* **What is required**: The response should consist of the data reproduced word for word.

* **Input material**:
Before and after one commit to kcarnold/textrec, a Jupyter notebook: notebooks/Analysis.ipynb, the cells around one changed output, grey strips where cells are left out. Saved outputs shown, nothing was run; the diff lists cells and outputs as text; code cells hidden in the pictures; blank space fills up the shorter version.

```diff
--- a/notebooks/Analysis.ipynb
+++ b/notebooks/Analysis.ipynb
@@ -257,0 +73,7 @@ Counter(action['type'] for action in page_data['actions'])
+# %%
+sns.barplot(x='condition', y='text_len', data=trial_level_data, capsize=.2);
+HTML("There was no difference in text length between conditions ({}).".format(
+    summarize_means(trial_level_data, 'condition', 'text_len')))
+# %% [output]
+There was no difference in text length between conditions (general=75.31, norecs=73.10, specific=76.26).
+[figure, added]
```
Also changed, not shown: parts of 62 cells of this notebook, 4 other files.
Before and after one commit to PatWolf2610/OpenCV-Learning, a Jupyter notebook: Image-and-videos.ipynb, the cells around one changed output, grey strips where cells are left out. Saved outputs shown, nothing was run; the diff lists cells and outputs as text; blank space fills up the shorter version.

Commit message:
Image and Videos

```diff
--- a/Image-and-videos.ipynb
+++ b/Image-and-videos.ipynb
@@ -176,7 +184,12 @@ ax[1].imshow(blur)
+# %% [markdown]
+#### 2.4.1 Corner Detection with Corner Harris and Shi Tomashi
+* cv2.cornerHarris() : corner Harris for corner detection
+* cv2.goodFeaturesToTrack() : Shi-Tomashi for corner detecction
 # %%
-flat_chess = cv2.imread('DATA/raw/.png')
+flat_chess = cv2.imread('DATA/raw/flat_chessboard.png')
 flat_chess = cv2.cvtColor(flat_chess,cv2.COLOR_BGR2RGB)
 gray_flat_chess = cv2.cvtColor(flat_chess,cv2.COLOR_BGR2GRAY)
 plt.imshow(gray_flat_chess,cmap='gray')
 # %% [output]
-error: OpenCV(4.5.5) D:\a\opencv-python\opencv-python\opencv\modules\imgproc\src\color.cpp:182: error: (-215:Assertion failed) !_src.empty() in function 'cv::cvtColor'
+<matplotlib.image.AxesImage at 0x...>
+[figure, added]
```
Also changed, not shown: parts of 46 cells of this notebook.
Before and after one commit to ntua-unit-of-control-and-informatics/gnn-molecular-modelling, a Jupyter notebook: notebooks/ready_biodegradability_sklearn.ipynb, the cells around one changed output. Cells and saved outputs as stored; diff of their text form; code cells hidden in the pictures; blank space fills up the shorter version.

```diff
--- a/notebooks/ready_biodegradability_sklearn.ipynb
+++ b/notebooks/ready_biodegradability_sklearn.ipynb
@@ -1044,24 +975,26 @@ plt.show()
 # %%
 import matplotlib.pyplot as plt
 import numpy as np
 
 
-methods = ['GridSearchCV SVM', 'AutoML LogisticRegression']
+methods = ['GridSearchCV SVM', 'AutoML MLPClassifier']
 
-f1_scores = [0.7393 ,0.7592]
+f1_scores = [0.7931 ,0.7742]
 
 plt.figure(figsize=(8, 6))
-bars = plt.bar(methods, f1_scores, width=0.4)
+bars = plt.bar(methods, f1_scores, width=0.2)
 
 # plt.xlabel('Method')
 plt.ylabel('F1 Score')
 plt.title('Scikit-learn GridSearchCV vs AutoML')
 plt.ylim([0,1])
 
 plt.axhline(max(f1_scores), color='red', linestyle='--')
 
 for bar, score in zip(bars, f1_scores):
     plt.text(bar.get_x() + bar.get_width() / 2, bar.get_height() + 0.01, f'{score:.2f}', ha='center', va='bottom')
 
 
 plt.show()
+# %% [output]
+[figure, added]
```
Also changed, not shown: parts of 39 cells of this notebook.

* **Answer to this task**:
Before and after one commit to kcarnold/textrec, a Jupyter notebook: notebooks/Analysis.ipynb, the cells around one changed output, grey strips where cells are left out. Saved outputs shown, nothing was run; the diff lists cells and outputs as text; code cells hidden in the pictures; blank space fills up the shorter version.

```diff
--- a/notebooks/Analysis.ipynb
+++ b/notebooks/Analysis.ipynb
@@ -257,0 +73,7 @@ Counter(action['type'] for action in page_data['actions'])
+# %%
+sns.barplot(x='condition', y='text_len', data=trial_level_data, capsize=.2);
+HTML("There was no difference in text length between conditions ({}).".format(
+    summarize_means(trial_level_data, 'condition', 'text_len')))
+# %% [output]
+There was no difference in text length between conditions (general=75.31, norecs=73.10, specific=76.26).
+[figure, added]
```
Also changed, not shown: parts of 62 cells of this notebook, 4 other files.
Before and after one commit to PatWolf2610/OpenCV-Learning, a Jupyter notebook: Image-and-videos.ipynb, the cells around one changed output, grey strips where cells are left out. Saved outputs shown, nothing was run; the diff lists cells and outputs as text; blank space fills up the shorter version.

Commit message:
Image and Videos

```diff
--- a/Image-and-videos.ipynb
+++ b/Image-and-videos.ipynb
@@ -176,7 +184,12 @@ ax[1].imshow(blur)
+# %% [markdown]
+#### 2.4.1 Corner Detection with Corner Harris and Shi Tomashi
+* cv2.cornerHarris() : corner Harris for corner detection
+* cv2.goodFeaturesToTrack() : Shi-Tomashi for corner detecction
 # %%
-flat_chess = cv2.imread('DATA/raw/.png')
+flat_chess = cv2.imread('DATA/raw/flat_chessboard.png')
 flat_chess = cv2.cvtColor(flat_chess,cv2.COLOR_BGR2RGB)
 gray_flat_chess = cv2.cvtColor(flat_chess,cv2.COLOR_BGR2GRAY)
 plt.imshow(gray_flat_chess,cmap='gray')
 # %% [output]
-error: OpenCV(4.5.5) D:\a\opencv-python\opencv-python\opencv\modules\imgproc\src\color.cpp:182: error: (-215:Assertion failed) !_src.empty() in function 'cv::cvtColor'
+<matplotlib.image.AxesImage at 0x...>
+[figure, added]
```
Also changed, not shown: parts of 46 cells of this notebook.
Before and after one commit to ntua-unit-of-control-and-informatics/gnn-molecular-modelling, a Jupyter notebook: notebooks/ready_biodegradability_sklearn.ipynb, the cells around one changed output. Cells and saved outputs as stored; diff of their text form; code cells hidden in the pictures; blank space fills up the shorter version.

```diff
--- a/notebooks/ready_biodegradability_sklearn.ipynb
+++ b/notebooks/ready_biodegradability_sklearn.ipynb
@@ -1044,24 +975,26 @@ plt.show()
 # %%
 import matplotlib.pyplot as plt
 import numpy as np
 
 
-methods = ['GridSearchCV SVM', 'AutoML LogisticRegression']
+methods = ['GridSearchCV SVM', 'AutoML MLPClassifier']
 
-f1_scores = [0.7393 ,0.7592]
+f1_scores = [0.7931 ,0.7742]
 
 plt.figure(figsize=(8, 6))
-bars = plt.bar(methods, f1_scores, width=0.4)
+bars = plt.bar(methods, f1_scores, width=0.2)
 
 # plt.xlabel('Method')
 plt.ylabel('F1 Score')
 plt.title('Scikit-learn GridSearchCV vs AutoML')
 plt.ylim([0,1])
 
 plt.axhline(max(f1_scores), color='red', linestyle='--')
 
 for bar, score in zip(bars, f1_scores):
     plt.text(bar.get_x() + bar.get_width() / 2, bar.get_height() + 0.01, f'{score:.2f}', ha='center', va='bottom')
 
 
 plt.show()
+# %% [output]
+[figure, added]
```
Also changed, not shown: parts of 39 cells of this notebook.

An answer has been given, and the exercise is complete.